The Fair Housing Act: Protecting Your License and Your Clients
No matter what part of the country you work in, real estate agents and brokers must adhere to the Fair Housing Act (FHA). The FHA prohibits housing discrimination on the basis of race, color, national origin, religion, sex, disability and familial status. With so many protected classes, it’s easy to accidentally break the law without knowing it. Here are some practical suggestions on how to keep your license by following the FHA while protecting your clients.
A comprehensive legal overview
In 1988, the U.S. Congress passed the Fair Housing Act, which prohibited housing discrimination on the basis of race, color, religion, sex or disability. The Fair Housing Act is a federal law that applies to all aspects of renting or buying a home as well as mortgage lending and insurance products. Violations could result in fines against an individual or institution up to $50,000 for first-time offenses and higher penalties for repeat offenders. Penalties also may include jail time of up to one year. So what does this mean for you? It means that if you are either providing services to real estate clients (sales agents, brokers) or listing property for sale, it’s your responsibility to educate yourself about how Fair Housing laws affect your transactions. What might seem like common sense may not be enough. For example, if you show homes only in neighborhoods where your client matches the racial demographics, it’s illegal because it limits their choices based on race. Similarly, if you refuse to list homes with wheelchair ramps because they require renovations your client can’t afford – then that too would be illegal because you are discriminating based on disability.
What the law prohibits
It is a violation of the Fair Housing Act in Real Estate to discriminate against a potential homebuyer based on gender, race, color, national origin, religion, familial status or disability. Under this law, it is also illegal to block certain groups from seeing available properties or getting information about homes for sale. The Fair Housing Act protects both buyers and renters because housing discrimination has a negative impact on communities. Everyone deserves equal opportunities when looking for homes or apartments. This act helps break down societal barriers by ensuring all people have an equal chance at securing housing in their desired location.
How the law will be enforced
No one should be discriminated against, not in the housing market, employment market, or in any other situation. This is why the Fair Housing Act was passed to protect consumers from discrimination based on their race, color, national origin, religion, sex (including gender identity), familial status (including children under the age of 18 living with parents of legal custodians), and disability. Some exceptions to this rule include a religious organization or nonprofit for its own use; a private club when not providing housing accommodations; single-family homes used as residence by owner with no intention of renting it out; timeshare agreements; home sales subject to the Federal Home Ownership Equity Protection Act.

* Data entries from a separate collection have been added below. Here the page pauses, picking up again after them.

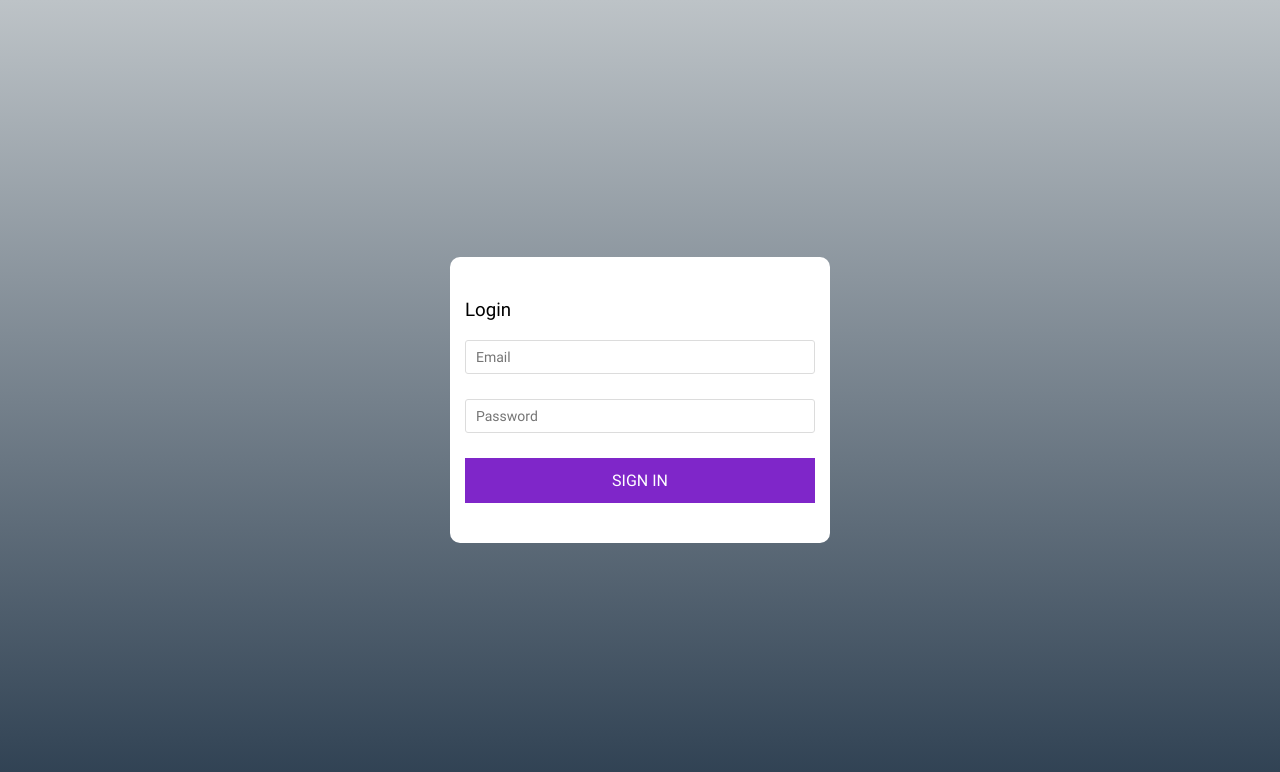
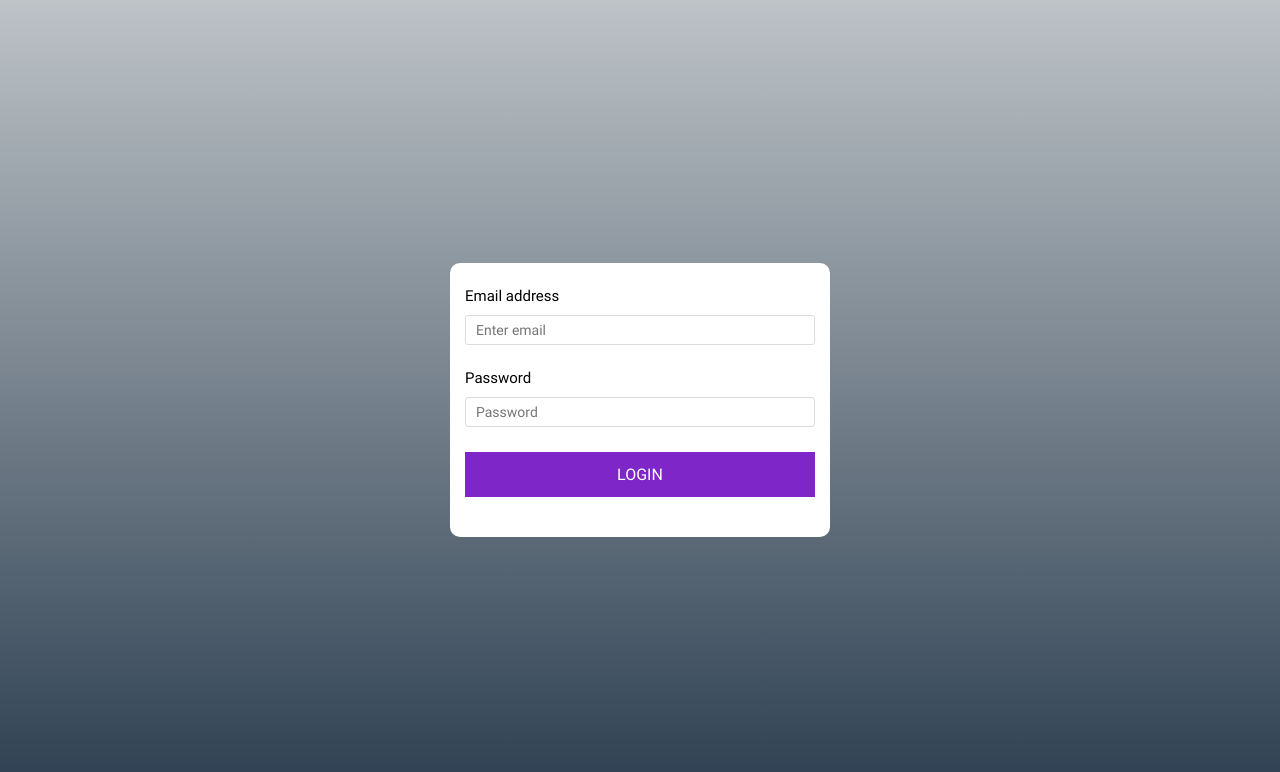
Before and after one commit to ytkonaft/login_n_crypto, a React app: page /auth/sign-in in a window 1280 px wide. Built offline with nearby package versions, Linux system fonts and the light colour scheme; some packages are replaced by stand-ins of ours.

Commit message:
formik is added

```diff
--- a/package.json
+++ b/package.json
@@ -51,6 +51,7 @@
     "@hot-loader/react-dom": "^16.8.6",
     "axios": "^0.18.0",
     "connected-react-router": "^6.2.1",
+    "formik": "^1.5.7",
     "history": "^4.7.2",
     "json-server": "^0.14.2",
     "jsonwebtoken": "^8.5.1",
@@ -63,6 +64,7 @@
     "react-router-dom": "^4.3.1",
     "react-spinners": "^0.5.4",
     "redux": "^4.0.1",
-    "redux-thunk": "^2.3.0"
+    "redux-thunk": "^2.3.0",
+    "yup": "^0.27.0"
   }
 }
--- a/src/ui/views/Auth/components/Login/index.jsx
+++ b/src/ui/views/Auth/components/Login/index.jsx
@@ -1,43 +1,82 @@
 import React, { useState } from 'react';
+import { Formik, Form, Field } from 'formik';
+import * as Yup from 'yup';
 import './index.scss';
 
-const Signup = ({ handleLogin }) => {
-  const [userData, setData] = useState({
-    email: '',
-    password: ''
+const SignupSchema = Yup.object().shape({
+  password: Yup.string()
+    .min(6, 'Too Short!')
+    .max(50, 'Too Long!')
+    .required('Required'),
+  email: Yup.string()
+    .email('Invalid email')
+    .required('Required')
 });
 
-  const handleChange = ({ currentTarget: { name, value } }) => {
-    setData({
-      ...userData,
-      [name]: value
+const Signup = ({ handleLogin }) => {
+  const handleSubmit = (userData, { setStatus, resetForm }) => {
+    handleLogin(userData).catch((err) => {
+      setStatus(err.response.data.message);
     });
   };
 
-  const handleSubmit = () => {
-    handleLogin(userData);
+  const validatedFrom = touched => (Object.keys(touched).length ? 'was-validated' : '');
+
+  const fieldClass = (errors, touched, nameField) => {
+    if (errors[nameField] === undefined && touched[nameField] === undefined) {
+      return '';
+    }
+    if (errors[nameField] && touched[nameField] === true) {
+      return 'is-invalid';
+    }
+    return 'is-valid';
   };
 
   return (
-    <div>
     <div className="login-form">
-        <h3>Login</h3>
-        <input
+      <Formik
+        initialValues={{
+          email: '',
+          password: ''
+        }}
+        validationSchema={SignupSchema}
+        onSubmit={handleSubmit}
+      >
+        {({ errors, touched, status }) => (
+          <Form className={`needs-validation ${validatedFrom(touched)}`}>
+            <div className="form-group">
+              <label>Email address</label>
+              <Field
                 type="email"
-          placeholder="Email"
                 name="email"
-          onChange={handleChange}
-          value={userData.email}
+                className={fieldClass(errors, touched, 'email')}
+                placeholder="Enter email"
               />
-        <input
+
+              {errors.email && touched.email && (
+                <div className="invalid-feedback">{errors.email}</div>
+              )}
+            </div>
+
+            <div className="form-group">
+              <label>Password</label>
+              <Field
                 type="password"
+                name="password"
+                className={fieldClass(errors, touched, 'password')}
                 placeholder="Password"
-          name="password"
-          onChange={handleChange}
-          value={userData.password}
               />
-        <button onClick={handleSubmit}>Sign in</button>
+              {errors.password && touched.password && (
+                <div className="invalid-feedback">{errors.password}</div>
+              )}
             </div>
+            {status && <div className="invalid-feedback">{status}</div>}
+            <button className="btn" type="submit">
+              LogIn
+            </button>
+          </Form>
+        )}
+      </Formik>
     </div>
   );
 };
--- a/src/ui/views/Auth/components/Login/index.scss
+++ b/src/ui/views/Auth/components/Login/index.scss
@@ -8,22 +8,40 @@
   overflow: hidden;
   padding: 25px 15px 40px;
   flex-direction: column;
-  button {
+  label {
+    display: block;
+    font-size: 15px;
+    margin-bottom: 10px;
+  }
+  .btn {
     height: 45px;
     line-height: 45px;
     border: none;
     color: #fff;
+    width: 100%;
     text-transform: uppercase;
     padding: 0;
     background-color: $purple_main;
   }
-  input {
+  .invalid-feedback {
+    font-size: 12px;
+    color: red;
     padding-left: 10px;
-    height: 30px;
-    line-height: 30px;
-    border-radius: 3px;
-    font-size: 14px;
-    border: 1px solid $gray_light;
+    margin-top: 4px;
+    text-align: right;
+  }
+  .form-group {
     margin-bottom: 25px;
+
+    input {
+      padding-left: 10px;
+      height: 30px;
+      box-sizing: border-box;
+      width: 100%;
+      line-height: 30px;
+      border-radius: 3px;
+      font-size: 14px;
+      border: 1px solid $gray_light;
+    }
   }
 }
```
Also changed, not shown: 1 other file. Lines whose indentation alone changed are shown as unchanged.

Are there exceptions?
There are exceptions for some of the ways in which a real estate license can be revoked. It is illegal to discriminate in any way against any person because of race, color, religion, sex, disability, familial status (having one or more children under the age of 18), or national origin. It is also illegal to advertise your property with such discrimination. Violations of this act could lead to possible fines and/or a loss of licensure depending on the severity of the incident. Additionally, it is unlawful to retaliate against someone who has exercised their rights under the Fair Housing Act by trying to coerce them into not reporting housing discrimination or refusing their application for housing.
What does this mean for you?
Do you recall any of your high school civics classes? One of the key concepts taught was the idea that all citizens should be treated equally under the law. The Fair Housing Act of 1968 ensures that everyone is able to purchase or rent a home without facing discrimination due to their race, religion, sex, national origin, or other characteristics. Violating this federal act can result in costly fines against the person discriminating as well as against your agency if you participate in these practices. When it comes to landlords looking for renters or homebuyers, they are not allowed to make decisions based on an applicant’s race.
How can you protect yourself?
As a real estate agent, you must adhere to the federal laws under the Fair Housing Act in Real Estate. You are not permitted to discriminate against any individual or household based on race, color, religion, sex, familial status or national origin. This means that no one can be denied access to a home they are interested in buying based on their race or ethnicity. But this is just part of the Fair Housing law that applies to your license-related situation as well as protecting potential clients who may have been discriminated against by other real estate agents in your area. You need to know what you are required to do when an individual or family contacts you regarding the sale of their property fix errors.